* What to produce *
Wherever a line of the data contains "title", copy that line.

* Task input *
------------------------------------
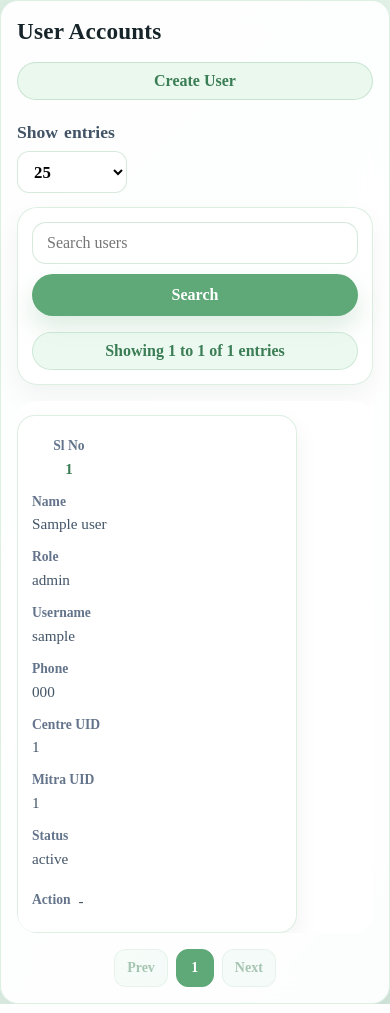
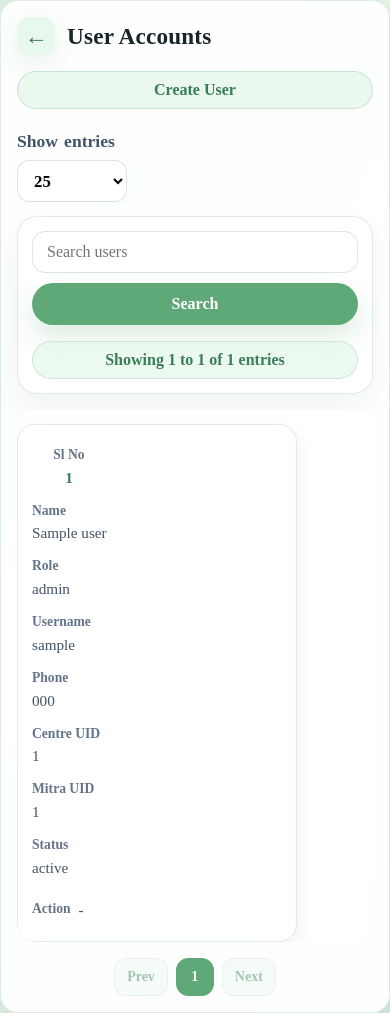
Before and after one commit to rahulbaruah098/Unnat-Farm, a Flask app: template app/templates/admin/user_list.html in a window 390 px wide. Run offline with Flask 3, Linux system fonts and the light colour scheme; the template is opened without the code that fills it: most values are stand-ins (such as "Sample title", 1, 10 or a date in 2020).

Commit message:
updated after hosting

```diff
--- a/app/templates/admin/user_list.html
+++ b/app/templates/admin/user_list.html
@@ -30,6 +30,37 @@
         line-height:1.25;
         letter-spacing:.2px;
     }
+
+    .title-left{
+    display:flex;
+    align-items:center;
+    gap:12px;
+    min-width:0;
+}
+
+.back-btn{
+    display:none;
+    width:42px;
+    height:42px;
+    border:none;
+    border-radius:14px;
+    align-items:center;
+    justify-content:center;
+    background:rgba(228,247,234,.82);
+    color:#3B7D55;
+    font-size:1.65rem;
+    font-weight:700;
+    cursor:pointer;
+    box-shadow:0 8px 20px rgba(95,168,120,.12);
+    transition:all .2s ease;
+    flex:0 0 auto;
+}
+
+.back-btn:hover{
+    background:#5FA878;
+    color:#fff;
+    transform:translateX(-2px);
+}
 
     .btn-link,
     .danger-btn{
@@ -300,7 +331,9 @@
             padding:20px;
             border-radius:22px;
         }
-
+.back-btn{
+    display:inline-flex;
+}
         .table-tools{
             align-items:stretch;
             flex-direction:column;
@@ -336,8 +369,19 @@
         }
 
         .title-row{
-            align-items:stretch;
-        }
+    align-items:center;
+}
+
+.title-left{
+    width:100%;
+}
+
+.back-btn{
+    width:38px;
+    height:38px;
+    border-radius:12px;
+    font-size:1.45rem;
+}
 
         .pagination-size{
             justify-content:space-between;
@@ -482,7 +526,11 @@
 
 <div class="page-card">
     <div class="title-row">
-        <h2>User Accounts</h2>
+        <div class="title-left">
+            <button type="button" class="back-btn" onclick="history.back()" aria-label="Back">←</button>
+            <h2>User Accounts</h2>
+        </div>
+
         <a class="btn-link" href="{{ url_for('admin.create_user_view') }}">Create User</a>
     </div>
 
```
Also changed, not shown: app/templates/auth/role_login.html (+79 -9 lines), app/templates/modules/profile.html (+61 -1 lines).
------------------------------------
* Written solution *
Before and after one commit to rahulbaruah098/Unnat-Farm, a Flask app: template app/templates/admin/user_list.html in a window 390 px wide. Run offline with Flask 3, Linux system fonts and the light colour scheme; the template is opened without the code that fills it: most values are stand-ins (such as "Sample title", 1, 10 or a date in 2020).
+    .title-left{
         .title-row{
+.title-left{
     <div class="title-row">
+        <div class="title-left">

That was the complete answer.